Neil Chalupa did not intend to pursue a career in the scrap industry while studying for his undergraduate degree in business administration at the University of St. Francis in Fort Wayne, Indiana, but he says one of his professors, who also was an executive at Fort Wayne-based Steel Dynamics Inc. (SDI), piqued his interest in the industry.
“In our capstone class, we actually got to take a tour of SDI’s Butler plant” in Indiana, Chalupa says. “It was that moment I thought it was incredible. Just seeing the coils of steel and metal and just the melting and burning process was something that fascinated me.”
Before joining the scrap industry, Chalupa says he spent a few years working at Spot Freight, which is a third-party logistics company based in Indianapolis. “I knew I wanted to get into logistics and supply chains,” he says.
He adds that spending a few years working for a logistics company helped him as he transitioned in 2018 to Westerville, Ohio-based Metal Conversions, which specializes in buying and selling aluminum scrap. “I understood how materials moved and the trucking side of things, which made the transition easy.”
Chalupa started in a logistics role for Metal Conversions and today serves as a trader for the family-owned scrap company. He shares some lessons he has learned in his four years of working in the scrap industry as well as his perspectives on logistics-related challenges.
Recycling Today (RT): What are some lessons that you have learned in your time at Metal Conversions?
Neil Chalupa (NC): Try to find friends that you happen to sell metal to. When I started some cold calls, there would be some people who would say, “Oh, well I’ve sold to this guy for 30 years, and our families go on vacations and spring break all the time.” I saw the relationships that other traders and my co-workers had, and you can just tell that they talk more as friends on the phone than business with these customers. You’re checking on their families just like you would with friends and relatives. When I took that approach of trying to talk to people as friends instead of customers, I found myself enjoying it more. I found that people were willing to talk to me more instead of just like another person calling. It was just putting in a little extra time and effort and attention.
RT: What is a big issue the scrap industry is facing right now?

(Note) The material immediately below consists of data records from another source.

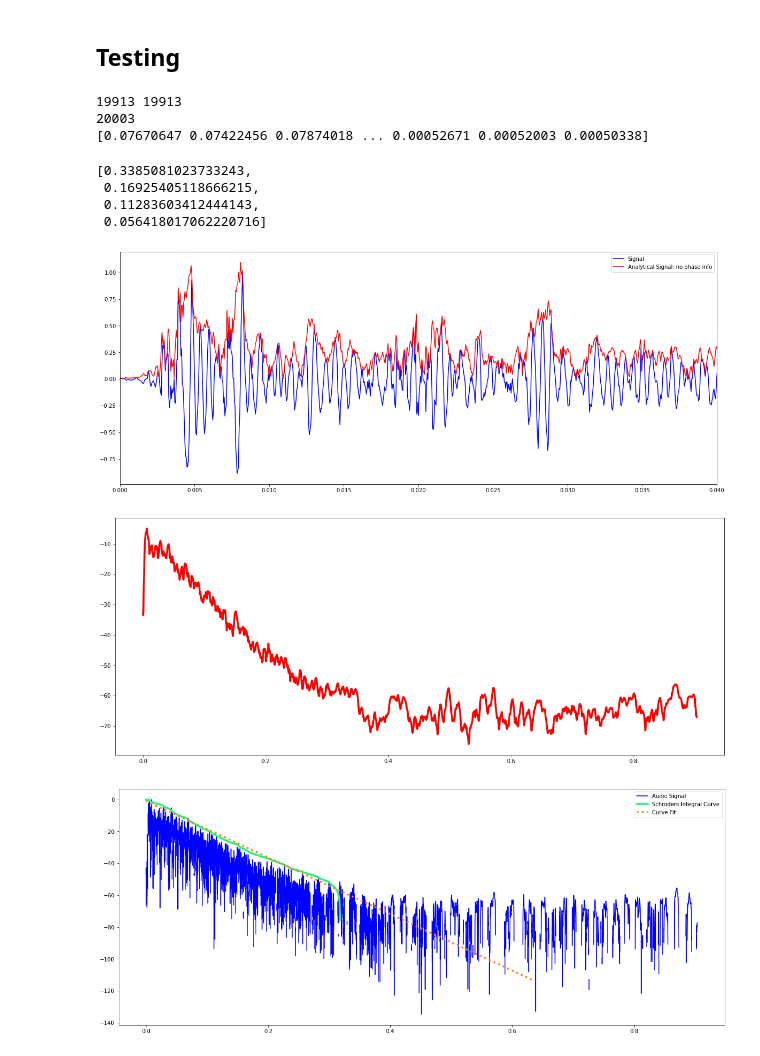
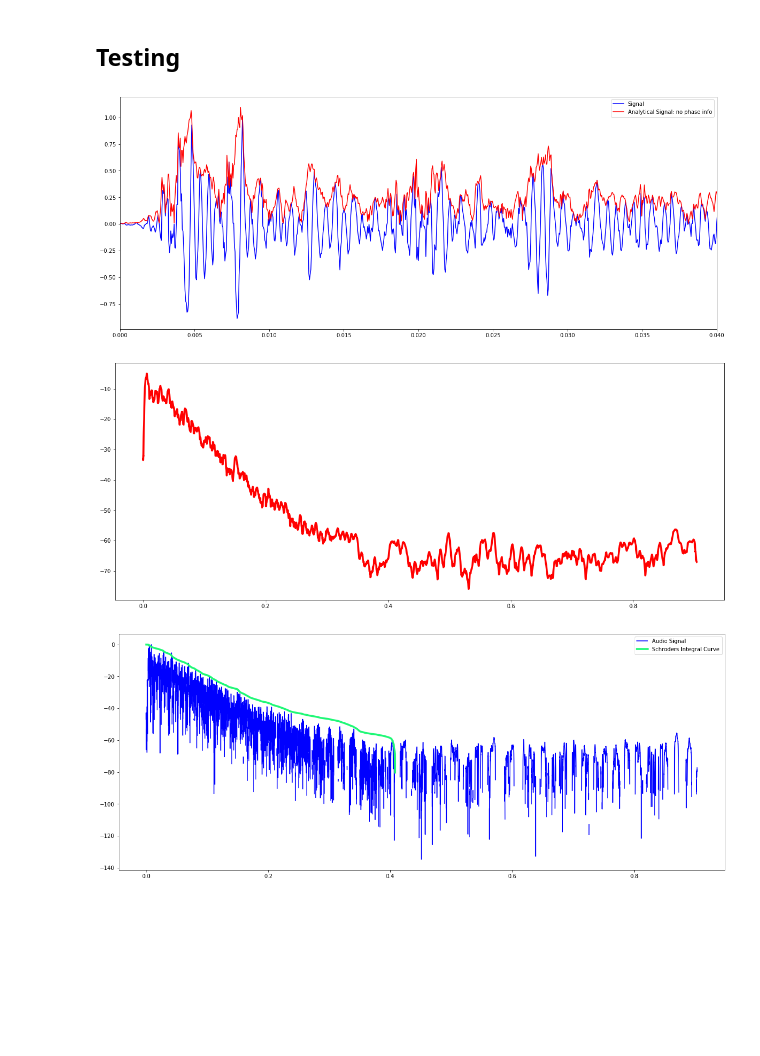
Before and after one commit to aae2079/room-acoustics, a Jupyter notebook: acousticTesting/roomAcousticM.ipynb, the cells around one changed output. Cells and saved outputs as stored; diff of their text form; code cells hidden in the pictures; blank space fills up the shorter version.

Commit message:
considered real time approach for reverb time calculation

```diff
--- a/acousticTesting/roomAcousticM.ipynb
+++ b/acousticTesting/roomAcousticM.ipynb
@@ -215,34 +241,40 @@ ValueError: x and y must have same first dimension, but have shapes (904,) and (
 # %%
 np.set_printoptions(threshold=None, edgeitems=None, linewidth=None, suppress=None)
 #Test Signal
 y,sr = lr.load("../wavs/bedroom_RIR.wav")
 
-import scipy.io.wavfile as wav
-
-fs, signal = wav.read("../wavs/bedroom_RIR.wav")
-
-signal = signal #/ 32767 # 2**15 - 1
-
-fs = 10000
-time = np.arange(0,1,1/fs)
-#y = np.sin(2*np.pi*60*time)
-noiz = 0.08 * np.random.rand(len(y))
-
-noizy_signal = y + noiz
-noizy_signal_fft = np.fft.rfft(noizy_signal)
-noizy_signal_fft[0] = 0
+#snrAnyl(noiz,sr, 1024, 0.5, "hann")
+#reverbTimeCalc(y,sr,128,7000)
 
 
-#snrAnyl(noiz,sr, 1024, 0.5, "hann")
-reverbTimeCalc(y,sr,128,7000)
+"""
+For sake of simulating a real time task, I read in the entire file to get the size
+and time array but will be breaking up into chunks of 1024.
+"""
+
+x = np.array([])
+tF = np.array([])
+buffer = np.array([])
+chunkSize = 1024
+t = np.arange(len(y))/sr
+
+
+for i in range(0,len(y),chunkSize):
+    st = i
+    en = i+chunkSize
+
+    sigChunk = y[st:en]
+    tChunk = t[st:en]
+
+    # x_anyl = sc.hilbert(sigChunk)
+    # x_env = np.abs(x_anyl)
+    # x_ma = movingAvg(x_env,100)
+    # avg = np.mean(x_ma)
+
+    revTime, buffer = reverbTimeCalc(sigChunk,buffer,sr, 9000)
+
+#xSch = schroedersIntegral(x[::-1]**2)
 # %% [output]
-19913 19913
-20003
-[0.07670647 0.07422456 0.07874018 ... 0.00052671 0.00052003 0.00050338]
-[0.3385081023733243,
- 0.16925405118666215,
- 0.11283603412444143,
- 0.056418017062220716]
 [figure]
 [figure]
-[figure, old version]
+[figure, new version]
```
Also changed, not shown: parts of 7 cells of this notebook.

NC: Trucking is a big issue. And that’s not just since the pandemic. I saw that [as an issue] when I was working at Spot Freight in 2017. As a nation, we’re just short on truckers. I don’t know anyone that’s around my age that wants to be a truck driver. Everyone wants to stay home and see their family every night, not sit in a truck for 14 hours and just drive. They want to be in the office. So, I think there’s an issue there that’s not going to go away anytime soon and needs to be figured out.
RT: Having experience in logistics and trucking from your time working at Spot Freight, what do you think is a possible solution to the current trucking challenges?
NC: I think everything is becoming more regionalized. You’re still going to need some of the long hauls, but if you could try to limit people to maybe one night where they have to stay overnight and get them back home every other night and not work the weekends, I think that would be something that would improve things.